Ballot Confuses Financing Of Proposed Albuquerque Stadium

ALBUQUERQUE, N.M. (AP) — Voters in Albuquerque may be confused about how a proposed soccer stadium will be funded because the ballot measure includes inconsistent language about financing for the city’s $50 million stadium bond proposal.

The Albuquerque Journal reports that the ballot — used since early voting began Oct. 5 — initially describes the project financing as coming from “gross receipts tax revenue bonds,” which are known as GRT.

However, the place where voters mark their ballots refers to general obligation bonds, known as GO, which are a different financing mechanism paid off with property taxes.

Officials have said they don’t know how the mix-up happened and that it does not pose a legal issue.

Critics in the neighborhood where the stadium could possibly be built and other residents have said the city should use the money earmarked for stadium construction to address other problems such as crime and Albuquerque's record-setting pace of homicides.

The New Mexico United professional soccer team would be the venue’s primary tenant and would lease the stadium from the city. The team has contributed $840,000 in cash and over $28,000 more via in-kind goods and services to New Mexico United for All, a political action committee promoting the bond with an advertising blitz.

The committee has been the biggest fundraiser and spender in the city election, in which voters will also choose the mayor, some city councilors and school board members. Voting ends Nov. 2.

The city plans to pledge some of its GRT — a tax assessed on the sale of goods and services — to make annual payments on the $50 million it would borrow to build the stadium.
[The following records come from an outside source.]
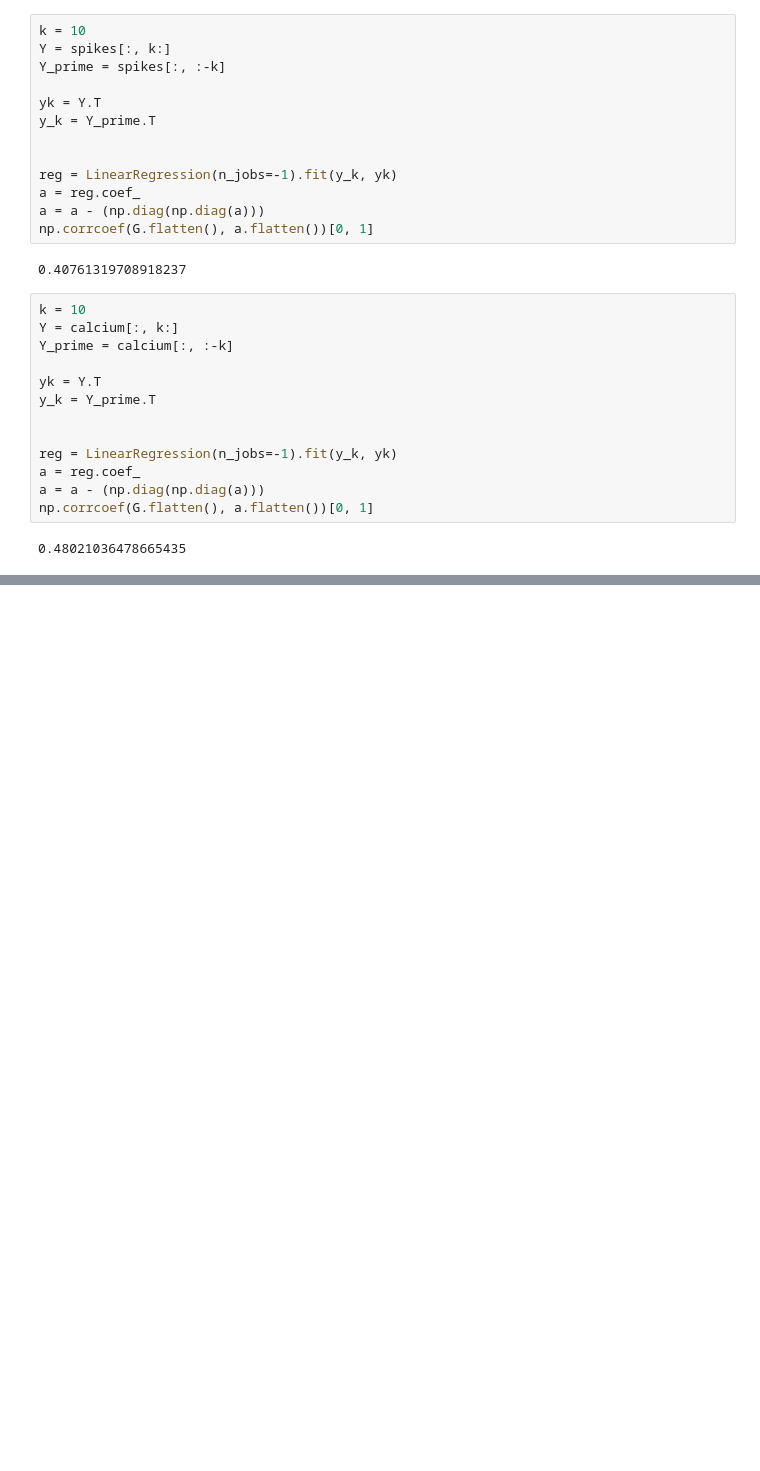
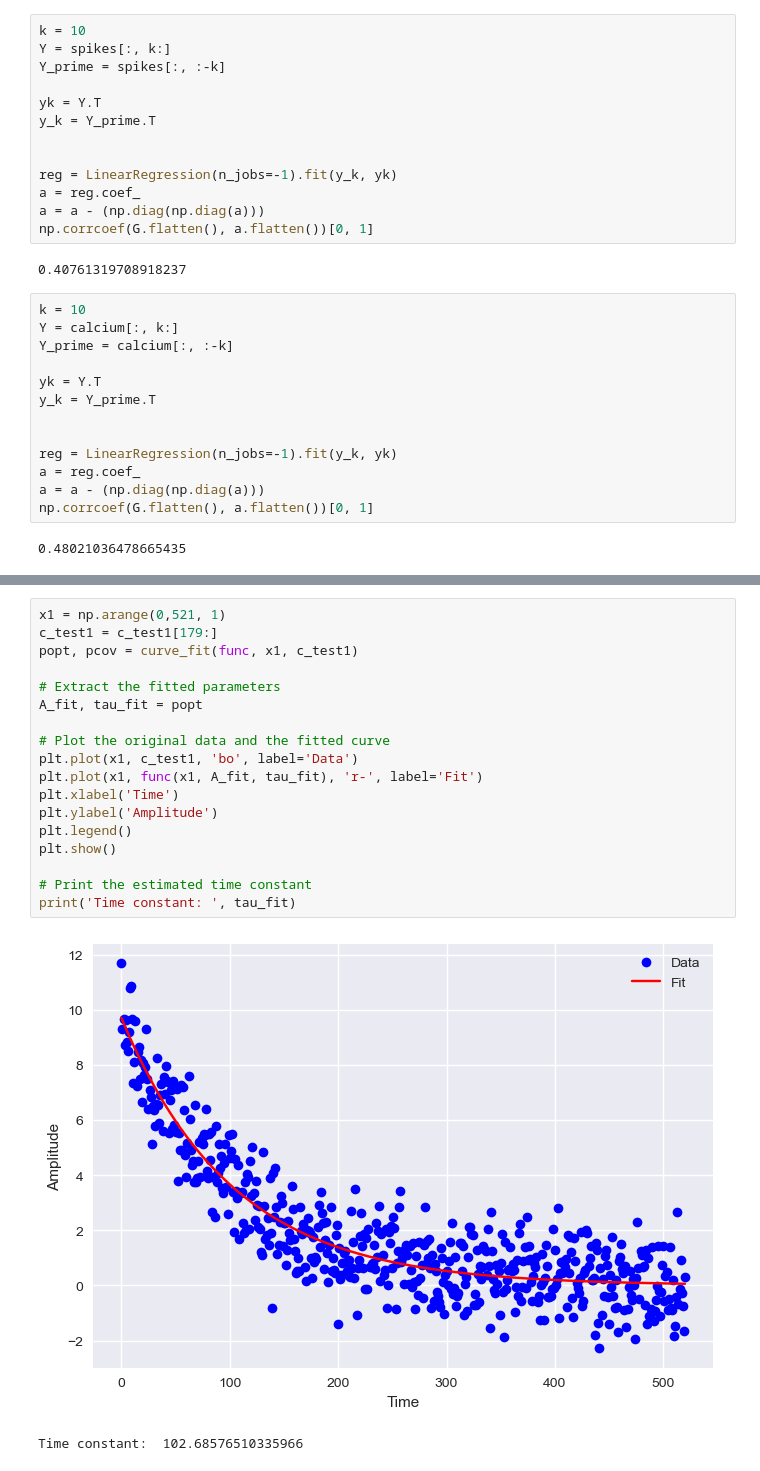
Before and after one commit to mjoudy/Calcium---AR, a Jupyter notebook: pre-processing-for-stefan.ipynb, the cells around one changed output, grey strips where cells are left out. Saved outputs shown, nothing was run; the diff lists cells and outputs as text; blank space fills up the shorter version.

```diff
--- a/pre-processing-for-stefan.ipynb
+++ b/pre-processing-for-stefan.ipynb
@@ -278,0 +310,21 @@ np.corrcoef(G.flatten(), a.flatten())[0, 1]
+# %%
+x1 = np.arange(0,521, 1)
+c_test1 = c_test1[179:]
+popt, pcov = curve_fit(func, x1, c_test1)
+
+# Extract the fitted parameters
+A_fit, tau_fit = popt
+
+# Plot the original data and the fitted curve
+plt.plot(x1, c_test1, 'bo', label='Data')
+plt.plot(x1, func(x1, A_fit, tau_fit), 'r-', label='Fit')
+plt.xlabel('Time')
+plt.ylabel('Amplitude')
+plt.legend()
+plt.show()
+
+# Print the estimated time constant
+print('Time constant: ', tau_fit)
+# %% [output]
+[figure, added]
+Time constant:  102.68576510335966
```
Also changed, not shown: parts of 13 cells of this notebook.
While Mayor Tim Keller’s administration has said it would pursue the stadium only if voters approve the allocation of the money, GRT bonds — unlike GO bonds — do not technically require voter approval.

The city has spent about $13 million a year on its existing GRT bond debt but recently paid off some of those bonds. That freed up about $4 million per year, which officials have said they could apply toward new stadium debt if voters approve the $50 million bond.
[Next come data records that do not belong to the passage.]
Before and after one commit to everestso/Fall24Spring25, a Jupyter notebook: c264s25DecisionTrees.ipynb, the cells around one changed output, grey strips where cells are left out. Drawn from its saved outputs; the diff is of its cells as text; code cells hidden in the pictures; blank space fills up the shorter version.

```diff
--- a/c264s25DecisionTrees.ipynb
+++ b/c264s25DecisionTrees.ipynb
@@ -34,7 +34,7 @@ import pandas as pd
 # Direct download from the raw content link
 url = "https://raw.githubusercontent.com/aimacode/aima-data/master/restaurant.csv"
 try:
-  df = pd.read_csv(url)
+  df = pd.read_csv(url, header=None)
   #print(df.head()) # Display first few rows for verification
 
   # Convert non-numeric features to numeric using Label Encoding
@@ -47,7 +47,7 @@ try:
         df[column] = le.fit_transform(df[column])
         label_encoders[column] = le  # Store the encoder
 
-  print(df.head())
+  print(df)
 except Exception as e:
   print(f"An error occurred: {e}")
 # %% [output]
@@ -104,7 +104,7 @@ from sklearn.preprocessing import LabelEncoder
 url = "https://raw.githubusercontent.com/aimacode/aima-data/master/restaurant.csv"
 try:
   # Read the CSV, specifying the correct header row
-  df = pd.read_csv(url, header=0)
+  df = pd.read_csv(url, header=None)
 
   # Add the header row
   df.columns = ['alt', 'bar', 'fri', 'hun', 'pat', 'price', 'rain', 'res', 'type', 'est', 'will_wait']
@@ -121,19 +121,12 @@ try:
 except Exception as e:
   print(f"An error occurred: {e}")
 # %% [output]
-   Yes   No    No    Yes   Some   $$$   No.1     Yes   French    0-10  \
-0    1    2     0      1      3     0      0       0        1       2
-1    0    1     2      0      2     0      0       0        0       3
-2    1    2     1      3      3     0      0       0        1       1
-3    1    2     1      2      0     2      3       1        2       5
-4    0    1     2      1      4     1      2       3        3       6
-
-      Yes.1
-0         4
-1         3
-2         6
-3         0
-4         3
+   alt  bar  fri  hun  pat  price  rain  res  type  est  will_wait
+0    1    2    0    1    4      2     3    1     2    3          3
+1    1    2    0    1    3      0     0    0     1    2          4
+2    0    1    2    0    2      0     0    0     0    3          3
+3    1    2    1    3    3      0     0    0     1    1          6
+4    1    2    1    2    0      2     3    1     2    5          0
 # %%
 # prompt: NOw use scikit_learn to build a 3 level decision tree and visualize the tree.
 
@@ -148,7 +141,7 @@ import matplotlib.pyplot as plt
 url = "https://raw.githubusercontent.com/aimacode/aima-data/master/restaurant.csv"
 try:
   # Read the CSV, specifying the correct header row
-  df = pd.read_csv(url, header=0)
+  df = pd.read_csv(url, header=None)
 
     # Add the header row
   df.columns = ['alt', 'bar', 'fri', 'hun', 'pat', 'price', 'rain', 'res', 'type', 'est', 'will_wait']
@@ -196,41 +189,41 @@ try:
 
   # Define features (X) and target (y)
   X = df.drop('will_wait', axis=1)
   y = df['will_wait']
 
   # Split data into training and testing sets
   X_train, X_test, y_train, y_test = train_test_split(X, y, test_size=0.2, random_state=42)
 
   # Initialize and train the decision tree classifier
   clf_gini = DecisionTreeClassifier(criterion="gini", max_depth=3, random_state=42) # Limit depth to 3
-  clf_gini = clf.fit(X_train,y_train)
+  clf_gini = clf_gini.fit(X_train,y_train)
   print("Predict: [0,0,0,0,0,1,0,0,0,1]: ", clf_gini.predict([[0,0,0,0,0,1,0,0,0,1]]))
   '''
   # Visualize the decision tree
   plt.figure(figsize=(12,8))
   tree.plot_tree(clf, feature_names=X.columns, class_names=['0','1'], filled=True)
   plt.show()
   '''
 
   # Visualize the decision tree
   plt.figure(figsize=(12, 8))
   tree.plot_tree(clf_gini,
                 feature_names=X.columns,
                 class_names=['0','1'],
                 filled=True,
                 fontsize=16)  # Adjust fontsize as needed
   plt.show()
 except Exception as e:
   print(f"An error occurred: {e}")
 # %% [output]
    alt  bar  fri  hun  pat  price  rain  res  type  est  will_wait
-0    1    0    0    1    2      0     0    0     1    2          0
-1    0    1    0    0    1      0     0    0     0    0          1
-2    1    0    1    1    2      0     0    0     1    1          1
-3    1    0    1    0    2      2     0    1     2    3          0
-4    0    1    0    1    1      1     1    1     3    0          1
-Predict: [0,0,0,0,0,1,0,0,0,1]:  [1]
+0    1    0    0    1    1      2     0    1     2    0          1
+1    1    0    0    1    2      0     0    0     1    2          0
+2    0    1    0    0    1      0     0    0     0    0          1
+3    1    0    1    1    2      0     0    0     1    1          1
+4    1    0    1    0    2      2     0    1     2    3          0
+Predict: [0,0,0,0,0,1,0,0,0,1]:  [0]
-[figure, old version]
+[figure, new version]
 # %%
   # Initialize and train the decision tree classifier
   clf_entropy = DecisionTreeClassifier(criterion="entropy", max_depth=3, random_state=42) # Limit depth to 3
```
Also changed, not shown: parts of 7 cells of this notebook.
The new stadium debt would require payments of about $3 million annually for 25 years.

New Mexico United has pledged to pay $900,000 to the city annually to use the stadium. The team also has said it would pay $10 million toward construction.
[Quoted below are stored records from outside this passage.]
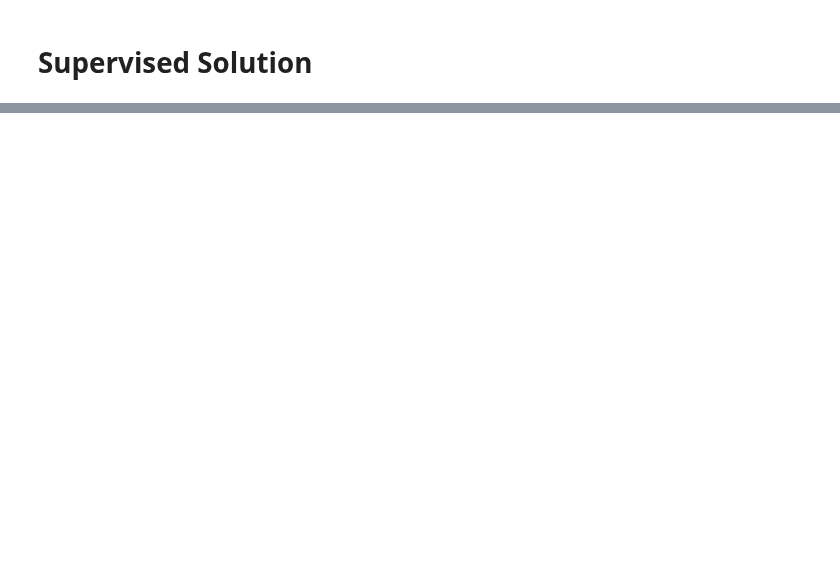
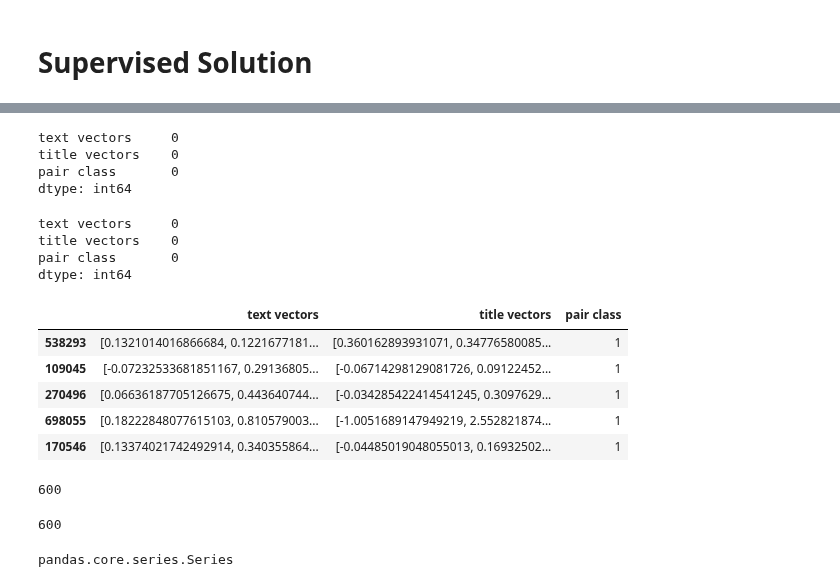
Before and after one commit to innawendell/Describing-Data-, a Jupyter notebook: Ads.ipynb, the cells around one changed output, grey strips where cells are left out. Cells and saved outputs as stored; diff of their text form; code cells hidden in the pictures; blank space fills up the shorter version.

```diff
--- a/Ads.ipynb
+++ b/Ads.ipynb
@@ -572,0 +398,8 @@ Name: real, dtype: int64
+# %%
+# remove vectors with that are comprised exclusively of the words that are missing from our vocabulary
+
+training_df= training_df[training_df['text vectors'] != 'M']
+training_df = training_df[training_df['title vectors'] != 'M']
+
+test_df= test_df[test_df['text vectors'] != 'M']
+test_df = test_df[test_df['title vectors'] != 'M']
@@ -572,0 +427,6 @@ Name: real, dtype: int64
+# %%
+correct_training = training_df[:int(len(training_df) / 2)]
+correct_training['pair class'] = 1
+
+correct_test = test_df[:int(len(test_df)/ 2)]
+correct_test['pair class'] = 1
@@ -572,0 +448,5 @@ Name: real, dtype: int64
+# %%
+incorrect_training = training_df[int(len(training_df) / 2):]
+
+incorrect_training['title vectors'] = incorrect_training['title vectors'].sample(len(incorrect_training))
+incorrect_training['pair class'] = 0
@@ -572,0 +479,2 @@ Name: real, dtype: int64
+# %%
+concat_training = pd.concat([correct_training, incorrect_training], axis=0)
@@ -572,0 +483,23 @@ Name: real, dtype: int64
+# %%
+concat_training.isnull().sum()
+# %% [output]
+text vectors     0
+title vectors    0
+pair class       0
+dtype: int64
+# %%
+concat_test.isnull().sum()
+# %% [output]
+text vectors     0
+title vectors    0
+pair class       0
+dtype: int64
+# %%
+concat_training.head()
+# %% [output]
+|  | text vectors | title vectors | pair class |
+| 538293 | [0.1321014016866684, 0.1221677181... | [0.360162893931071, 0.34776580085... | 1 |
+| 109045 | [-0.07232533681851167, 0.29136805... | [-0.06714298129081726, 0.09122452... | 1 |
+| 270496 | [0.06636187705126675, 0.443640744... | [-0.034285422414541245, 0.3097629... | 1 |
+| 698055 | [0.18222848077615103, 0.810579003... | [-1.0051689147949219, 2.552821874... | 1 |
+| 170546 | [0.13374021742492914, 0.340355864... | [-0.04485019048055013, 0.16932502... | 1 |
@@ -572,0 +511,12 @@ Name: real, dtype: int64
+# %%
+len(lists_training.iloc[0])
+# %% [output]
+600
+# %%
+len(lists_test.iloc[0])
+# %% [output]
+600
+# %%
+type(lists_training)
+# %% [output]
+pandas.core.series.Series
```
Also changed, not shown: parts of 107 cells of this notebook.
Some critics have argued that the team’s owners are wealthy and do not need a subsidized project. Others fear the project would hurt surrounding neighborhoods by bringing noise and traffic.

“I have learned to be wary of our political processes that too often ask a quick ‘yes’ from constituents with a promise to take community concerns into account later, only to discover once the ‘yes’ is given that there is no reason to continue working diligently with the community to address concerns,” said Jon Moore, pastor at First United Methodist Church.

The city must craft a “community benefits agreement” with the team and the affected neighborhood before a stadium is built. The Barelas Neighborhood Association and Barelas Community Coalition representing residents near one of the preferred stadium sites released a statement stressing the importance of the agreement.

But some opponents still question whether neighborhoods would truly be protected even with the agreement. Frances Armijo from the South Broadway neighborhood also near a proposed stadium site said she feels residents near the two preferred sites are “sacrificial lambs.”

“CBAs or no CBAs, once the damage is done, the damage is done,” she said.